# Linear Programming

Wednesday, August 23, 2017 - 9:00am - 9:45am

Jean-Paul Watson (Sandia National Laboratories)

Pyomo (www.pyomo.org) is a mature and widely used Python library for expressing and solving a wide range of mathematical programs, i.e., algebraic optimization models. Pyomo allows users to specify optimization models with linear, non-linear (including differential algebraic and ordinary differential equations), mixed discrete-continuous, and stochastic components. These models can then be solved with a wide range of commercial and open source solvers, with varying capabilities.

Monday, August 1, 2016 - 9:00am - 10:30am

Stephen Wright (University of Wisconsin, Madison)

In this series of lectures on continuous optimization, we introduce the area of optimizing over spaces of continuous variables, particularly vectors and matrices of real numbers.
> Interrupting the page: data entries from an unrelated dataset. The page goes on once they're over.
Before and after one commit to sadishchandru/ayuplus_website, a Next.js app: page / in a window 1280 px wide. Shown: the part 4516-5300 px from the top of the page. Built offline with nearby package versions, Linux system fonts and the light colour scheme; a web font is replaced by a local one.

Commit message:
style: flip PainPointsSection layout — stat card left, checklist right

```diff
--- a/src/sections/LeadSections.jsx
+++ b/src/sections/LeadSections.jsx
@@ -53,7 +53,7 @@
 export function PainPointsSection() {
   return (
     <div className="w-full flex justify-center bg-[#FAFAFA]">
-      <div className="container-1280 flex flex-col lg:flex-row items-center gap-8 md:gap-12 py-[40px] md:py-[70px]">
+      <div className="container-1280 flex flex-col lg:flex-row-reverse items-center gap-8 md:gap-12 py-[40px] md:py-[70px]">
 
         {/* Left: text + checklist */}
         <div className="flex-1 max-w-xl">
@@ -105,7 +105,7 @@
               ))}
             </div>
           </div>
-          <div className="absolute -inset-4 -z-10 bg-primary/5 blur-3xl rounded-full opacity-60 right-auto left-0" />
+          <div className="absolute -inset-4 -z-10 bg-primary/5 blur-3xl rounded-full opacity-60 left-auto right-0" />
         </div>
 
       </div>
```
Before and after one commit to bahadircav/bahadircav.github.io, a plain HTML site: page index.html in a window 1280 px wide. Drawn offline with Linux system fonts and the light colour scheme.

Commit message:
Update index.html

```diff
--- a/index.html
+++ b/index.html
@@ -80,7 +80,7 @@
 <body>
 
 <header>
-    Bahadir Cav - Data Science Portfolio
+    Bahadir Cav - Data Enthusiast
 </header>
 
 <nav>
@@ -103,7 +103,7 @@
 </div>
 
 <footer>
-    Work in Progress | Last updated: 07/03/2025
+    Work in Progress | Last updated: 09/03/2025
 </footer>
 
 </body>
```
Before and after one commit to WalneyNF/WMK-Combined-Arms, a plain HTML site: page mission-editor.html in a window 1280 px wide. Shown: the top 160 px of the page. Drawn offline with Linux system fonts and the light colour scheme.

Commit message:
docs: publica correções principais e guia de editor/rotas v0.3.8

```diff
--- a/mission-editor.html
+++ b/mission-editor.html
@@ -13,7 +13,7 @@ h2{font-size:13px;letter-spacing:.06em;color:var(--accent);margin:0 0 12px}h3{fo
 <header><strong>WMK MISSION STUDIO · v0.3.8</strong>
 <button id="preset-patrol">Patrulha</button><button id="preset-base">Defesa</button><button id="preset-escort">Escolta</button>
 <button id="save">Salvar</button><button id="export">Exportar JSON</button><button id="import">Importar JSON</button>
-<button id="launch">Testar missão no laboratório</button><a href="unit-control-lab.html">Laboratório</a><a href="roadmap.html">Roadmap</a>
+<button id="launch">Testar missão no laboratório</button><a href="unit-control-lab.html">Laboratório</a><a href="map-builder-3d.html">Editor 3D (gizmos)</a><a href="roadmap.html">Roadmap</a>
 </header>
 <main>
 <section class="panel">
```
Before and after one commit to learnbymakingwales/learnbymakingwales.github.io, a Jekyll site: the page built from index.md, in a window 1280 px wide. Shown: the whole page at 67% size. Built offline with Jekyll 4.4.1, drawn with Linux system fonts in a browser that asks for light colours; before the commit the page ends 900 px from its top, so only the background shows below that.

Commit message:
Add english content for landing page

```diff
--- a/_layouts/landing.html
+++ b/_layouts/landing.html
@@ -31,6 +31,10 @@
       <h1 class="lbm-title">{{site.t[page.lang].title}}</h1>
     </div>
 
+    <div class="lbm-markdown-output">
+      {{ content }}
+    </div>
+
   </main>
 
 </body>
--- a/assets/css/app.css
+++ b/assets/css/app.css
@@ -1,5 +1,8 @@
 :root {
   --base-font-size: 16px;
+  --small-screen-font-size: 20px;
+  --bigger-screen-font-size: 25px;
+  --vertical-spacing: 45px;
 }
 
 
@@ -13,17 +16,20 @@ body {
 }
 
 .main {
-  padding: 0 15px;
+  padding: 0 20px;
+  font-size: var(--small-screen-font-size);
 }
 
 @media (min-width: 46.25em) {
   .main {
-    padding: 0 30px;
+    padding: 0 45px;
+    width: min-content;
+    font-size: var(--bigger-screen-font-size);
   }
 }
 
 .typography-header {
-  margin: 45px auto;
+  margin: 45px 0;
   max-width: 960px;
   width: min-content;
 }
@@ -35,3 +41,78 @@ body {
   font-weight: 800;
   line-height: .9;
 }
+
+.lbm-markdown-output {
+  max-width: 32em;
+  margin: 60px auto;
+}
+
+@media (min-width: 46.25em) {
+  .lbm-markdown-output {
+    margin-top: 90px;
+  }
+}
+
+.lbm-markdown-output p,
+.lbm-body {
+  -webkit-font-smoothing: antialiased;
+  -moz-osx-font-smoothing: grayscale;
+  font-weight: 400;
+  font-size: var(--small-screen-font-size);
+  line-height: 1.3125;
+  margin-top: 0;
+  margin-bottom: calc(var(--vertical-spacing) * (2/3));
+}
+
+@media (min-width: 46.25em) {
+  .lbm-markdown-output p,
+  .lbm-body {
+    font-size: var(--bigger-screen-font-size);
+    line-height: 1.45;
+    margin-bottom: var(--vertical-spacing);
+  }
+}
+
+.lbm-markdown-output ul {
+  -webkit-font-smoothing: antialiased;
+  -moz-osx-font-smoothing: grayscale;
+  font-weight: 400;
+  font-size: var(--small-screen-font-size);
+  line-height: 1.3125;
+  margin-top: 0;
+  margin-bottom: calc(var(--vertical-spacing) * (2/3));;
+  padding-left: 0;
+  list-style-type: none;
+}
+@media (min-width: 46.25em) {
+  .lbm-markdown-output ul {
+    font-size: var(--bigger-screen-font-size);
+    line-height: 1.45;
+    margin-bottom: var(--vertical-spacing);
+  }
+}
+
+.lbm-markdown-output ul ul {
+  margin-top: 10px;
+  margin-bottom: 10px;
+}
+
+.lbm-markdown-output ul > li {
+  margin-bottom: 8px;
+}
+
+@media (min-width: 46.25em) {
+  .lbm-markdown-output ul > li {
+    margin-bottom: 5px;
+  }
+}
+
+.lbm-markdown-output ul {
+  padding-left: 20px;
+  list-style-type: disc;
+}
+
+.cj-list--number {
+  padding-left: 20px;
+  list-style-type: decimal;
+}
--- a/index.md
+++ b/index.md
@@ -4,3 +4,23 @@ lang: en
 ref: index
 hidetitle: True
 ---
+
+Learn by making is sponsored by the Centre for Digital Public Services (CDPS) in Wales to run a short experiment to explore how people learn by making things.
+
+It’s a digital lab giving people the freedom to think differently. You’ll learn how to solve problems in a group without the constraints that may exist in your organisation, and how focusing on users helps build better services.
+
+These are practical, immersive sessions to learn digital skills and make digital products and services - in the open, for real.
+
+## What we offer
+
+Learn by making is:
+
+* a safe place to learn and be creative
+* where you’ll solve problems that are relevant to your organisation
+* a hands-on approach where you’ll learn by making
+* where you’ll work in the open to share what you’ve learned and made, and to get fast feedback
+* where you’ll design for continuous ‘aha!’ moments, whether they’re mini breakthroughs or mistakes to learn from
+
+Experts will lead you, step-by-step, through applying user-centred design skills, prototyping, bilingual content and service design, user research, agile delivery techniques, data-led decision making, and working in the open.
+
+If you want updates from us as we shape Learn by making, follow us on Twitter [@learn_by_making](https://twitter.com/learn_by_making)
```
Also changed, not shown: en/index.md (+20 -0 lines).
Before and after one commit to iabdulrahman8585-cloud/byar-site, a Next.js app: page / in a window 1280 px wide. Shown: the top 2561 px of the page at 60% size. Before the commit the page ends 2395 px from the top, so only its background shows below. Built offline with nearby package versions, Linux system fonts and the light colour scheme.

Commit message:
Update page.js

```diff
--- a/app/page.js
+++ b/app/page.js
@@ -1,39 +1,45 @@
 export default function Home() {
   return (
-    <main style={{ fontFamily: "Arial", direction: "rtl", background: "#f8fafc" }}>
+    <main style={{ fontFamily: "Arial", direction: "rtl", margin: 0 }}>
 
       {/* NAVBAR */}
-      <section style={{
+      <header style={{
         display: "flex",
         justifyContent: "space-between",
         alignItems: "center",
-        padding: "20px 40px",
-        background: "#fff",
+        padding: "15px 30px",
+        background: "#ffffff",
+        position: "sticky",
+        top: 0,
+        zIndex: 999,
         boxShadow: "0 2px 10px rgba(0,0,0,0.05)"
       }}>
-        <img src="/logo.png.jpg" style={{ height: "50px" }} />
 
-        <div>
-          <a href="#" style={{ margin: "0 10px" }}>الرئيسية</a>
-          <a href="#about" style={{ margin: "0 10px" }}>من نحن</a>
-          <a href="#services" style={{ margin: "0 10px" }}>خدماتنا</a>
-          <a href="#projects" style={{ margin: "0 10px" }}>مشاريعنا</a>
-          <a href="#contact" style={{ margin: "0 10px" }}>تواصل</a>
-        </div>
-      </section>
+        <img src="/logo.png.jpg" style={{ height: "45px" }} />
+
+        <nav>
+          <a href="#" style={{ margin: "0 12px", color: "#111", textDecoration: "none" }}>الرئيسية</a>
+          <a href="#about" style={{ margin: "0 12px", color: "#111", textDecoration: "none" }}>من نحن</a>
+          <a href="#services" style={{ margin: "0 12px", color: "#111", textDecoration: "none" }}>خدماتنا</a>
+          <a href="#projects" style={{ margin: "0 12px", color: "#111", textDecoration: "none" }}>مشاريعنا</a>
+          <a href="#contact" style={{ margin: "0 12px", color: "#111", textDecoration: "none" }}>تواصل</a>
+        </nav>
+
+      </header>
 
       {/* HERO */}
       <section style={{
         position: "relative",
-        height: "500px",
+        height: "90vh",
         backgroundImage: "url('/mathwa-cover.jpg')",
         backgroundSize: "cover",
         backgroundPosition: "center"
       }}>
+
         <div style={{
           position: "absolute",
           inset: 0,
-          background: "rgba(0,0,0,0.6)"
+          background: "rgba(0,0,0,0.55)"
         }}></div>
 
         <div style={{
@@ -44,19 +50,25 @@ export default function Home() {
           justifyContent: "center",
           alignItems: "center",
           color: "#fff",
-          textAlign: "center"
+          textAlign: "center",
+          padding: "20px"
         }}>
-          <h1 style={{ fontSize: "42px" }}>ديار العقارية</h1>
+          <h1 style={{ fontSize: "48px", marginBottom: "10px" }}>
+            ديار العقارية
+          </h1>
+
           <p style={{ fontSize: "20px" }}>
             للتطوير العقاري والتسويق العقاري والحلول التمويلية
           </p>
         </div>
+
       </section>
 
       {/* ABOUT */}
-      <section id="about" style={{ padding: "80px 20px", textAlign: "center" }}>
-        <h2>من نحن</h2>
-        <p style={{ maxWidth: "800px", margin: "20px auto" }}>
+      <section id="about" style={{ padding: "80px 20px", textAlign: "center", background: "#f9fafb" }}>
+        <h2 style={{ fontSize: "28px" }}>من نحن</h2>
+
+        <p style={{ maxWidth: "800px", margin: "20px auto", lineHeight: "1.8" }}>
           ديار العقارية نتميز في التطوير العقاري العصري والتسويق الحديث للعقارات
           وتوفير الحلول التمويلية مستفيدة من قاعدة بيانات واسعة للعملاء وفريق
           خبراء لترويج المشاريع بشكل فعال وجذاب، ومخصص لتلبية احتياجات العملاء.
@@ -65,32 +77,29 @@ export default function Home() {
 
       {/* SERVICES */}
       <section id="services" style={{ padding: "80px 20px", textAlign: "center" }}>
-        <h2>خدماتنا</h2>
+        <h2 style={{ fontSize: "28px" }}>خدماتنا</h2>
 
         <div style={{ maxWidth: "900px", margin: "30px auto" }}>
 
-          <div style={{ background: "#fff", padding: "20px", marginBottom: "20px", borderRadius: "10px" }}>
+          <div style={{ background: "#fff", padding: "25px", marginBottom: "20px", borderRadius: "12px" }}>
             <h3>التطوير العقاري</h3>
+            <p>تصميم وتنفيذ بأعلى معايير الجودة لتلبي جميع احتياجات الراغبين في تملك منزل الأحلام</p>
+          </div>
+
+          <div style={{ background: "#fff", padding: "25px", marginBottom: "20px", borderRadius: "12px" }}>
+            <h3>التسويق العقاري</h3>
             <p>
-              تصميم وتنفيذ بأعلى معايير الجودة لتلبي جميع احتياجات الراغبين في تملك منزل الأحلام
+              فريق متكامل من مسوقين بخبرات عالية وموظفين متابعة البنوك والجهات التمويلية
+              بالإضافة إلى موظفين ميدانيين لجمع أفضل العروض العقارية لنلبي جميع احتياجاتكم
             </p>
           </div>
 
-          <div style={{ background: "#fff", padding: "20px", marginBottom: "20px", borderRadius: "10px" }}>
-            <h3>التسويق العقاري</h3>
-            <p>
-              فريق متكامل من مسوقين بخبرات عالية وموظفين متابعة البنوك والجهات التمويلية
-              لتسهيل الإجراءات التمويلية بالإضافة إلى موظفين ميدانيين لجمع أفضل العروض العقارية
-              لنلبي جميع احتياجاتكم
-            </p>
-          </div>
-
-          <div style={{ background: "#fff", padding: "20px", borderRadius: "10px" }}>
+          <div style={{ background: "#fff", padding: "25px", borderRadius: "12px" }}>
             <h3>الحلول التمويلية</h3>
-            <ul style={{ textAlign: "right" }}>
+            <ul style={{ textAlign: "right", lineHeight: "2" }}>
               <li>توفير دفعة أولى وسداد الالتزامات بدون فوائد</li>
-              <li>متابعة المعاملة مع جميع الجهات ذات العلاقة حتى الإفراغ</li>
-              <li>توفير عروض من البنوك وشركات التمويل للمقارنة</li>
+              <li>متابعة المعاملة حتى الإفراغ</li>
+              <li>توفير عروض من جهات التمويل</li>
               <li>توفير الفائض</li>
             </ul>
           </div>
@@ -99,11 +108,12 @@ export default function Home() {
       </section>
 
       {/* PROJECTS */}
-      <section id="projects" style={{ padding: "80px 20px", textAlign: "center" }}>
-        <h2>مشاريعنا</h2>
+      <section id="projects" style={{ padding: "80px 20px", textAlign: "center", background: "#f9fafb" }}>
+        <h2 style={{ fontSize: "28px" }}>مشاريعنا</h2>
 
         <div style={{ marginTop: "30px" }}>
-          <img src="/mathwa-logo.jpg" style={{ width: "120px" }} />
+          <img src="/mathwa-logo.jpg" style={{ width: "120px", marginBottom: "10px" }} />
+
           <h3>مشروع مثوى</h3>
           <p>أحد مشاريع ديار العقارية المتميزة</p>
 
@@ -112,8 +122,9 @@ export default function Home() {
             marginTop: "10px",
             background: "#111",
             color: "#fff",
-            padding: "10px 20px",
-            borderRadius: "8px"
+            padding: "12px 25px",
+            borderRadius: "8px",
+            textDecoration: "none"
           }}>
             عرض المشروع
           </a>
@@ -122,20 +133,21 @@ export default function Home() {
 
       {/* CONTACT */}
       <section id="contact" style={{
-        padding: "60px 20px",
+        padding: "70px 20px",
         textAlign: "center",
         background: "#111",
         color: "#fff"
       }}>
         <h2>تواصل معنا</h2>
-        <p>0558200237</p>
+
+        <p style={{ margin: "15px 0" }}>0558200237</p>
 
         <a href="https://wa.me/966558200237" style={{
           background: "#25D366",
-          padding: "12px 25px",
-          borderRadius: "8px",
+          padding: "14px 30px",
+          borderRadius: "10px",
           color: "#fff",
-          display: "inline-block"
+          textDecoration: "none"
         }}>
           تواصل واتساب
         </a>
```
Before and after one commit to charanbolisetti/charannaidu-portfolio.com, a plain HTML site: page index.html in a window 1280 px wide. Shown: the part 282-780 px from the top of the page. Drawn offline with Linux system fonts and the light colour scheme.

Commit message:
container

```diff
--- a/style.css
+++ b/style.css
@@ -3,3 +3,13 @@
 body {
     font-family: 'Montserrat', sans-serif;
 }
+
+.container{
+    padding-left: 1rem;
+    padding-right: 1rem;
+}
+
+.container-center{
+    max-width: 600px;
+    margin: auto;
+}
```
The talks will have an algorithmic focus, developing the theory necessary to describe the algorithms and understand their fundamental properties. After describing the landscape of problem types, and describing a few sample applications, we discuss some mathematical foundations in real analysis, convex analysis, and linear algebra.

Tuesday, April 28, 2015 - 9:00am - 9:50am

Robert McCann (University of Toronto)

In this talk we describe a mathematical model which couples the education

and labor markets, in which steady-steady competitive equilibria turn out to be characterized as the solutions to an infinite-dimensional linear program and its dual. In joint work with Erlinger, Shi, Siow and Wolthoff, we use ideas from optimal transport, to analyze this program and discover the formation of a pyramid-like structure with the potential to produce a phase transition separating singular from non-singular wage gradients.

and labor markets, in which steady-steady competitive equilibria turn out to be characterized as the solutions to an infinite-dimensional linear program and its dual. In joint work with Erlinger, Shi, Siow and Wolthoff, we use ideas from optimal transport, to analyze this program and discover the formation of a pyramid-like structure with the potential to produce a phase transition separating singular from non-singular wage gradients.

Monday, March 3, 2014 - 2:00pm - 2:50pm

Frederick Cohen (University of Rochester)

Consider a region covered by sensors with a report of the number of agents within each sensor.

The question of the total number of agents, the minimum number of agents or the most likely number of agents

reported by these sensors will be discussed in terms of topology as well as hard problems within linear programming.

This talk is based on joint work with Bill Moran, Wang Zengfu, and Doug Cochran

The question of the total number of agents, the minimum number of agents or the most likely number of agents

reported by these sensors will be discussed in terms of topology as well as hard problems within linear programming.

This talk is based on joint work with Bill Moran, Wang Zengfu, and Doug Cochran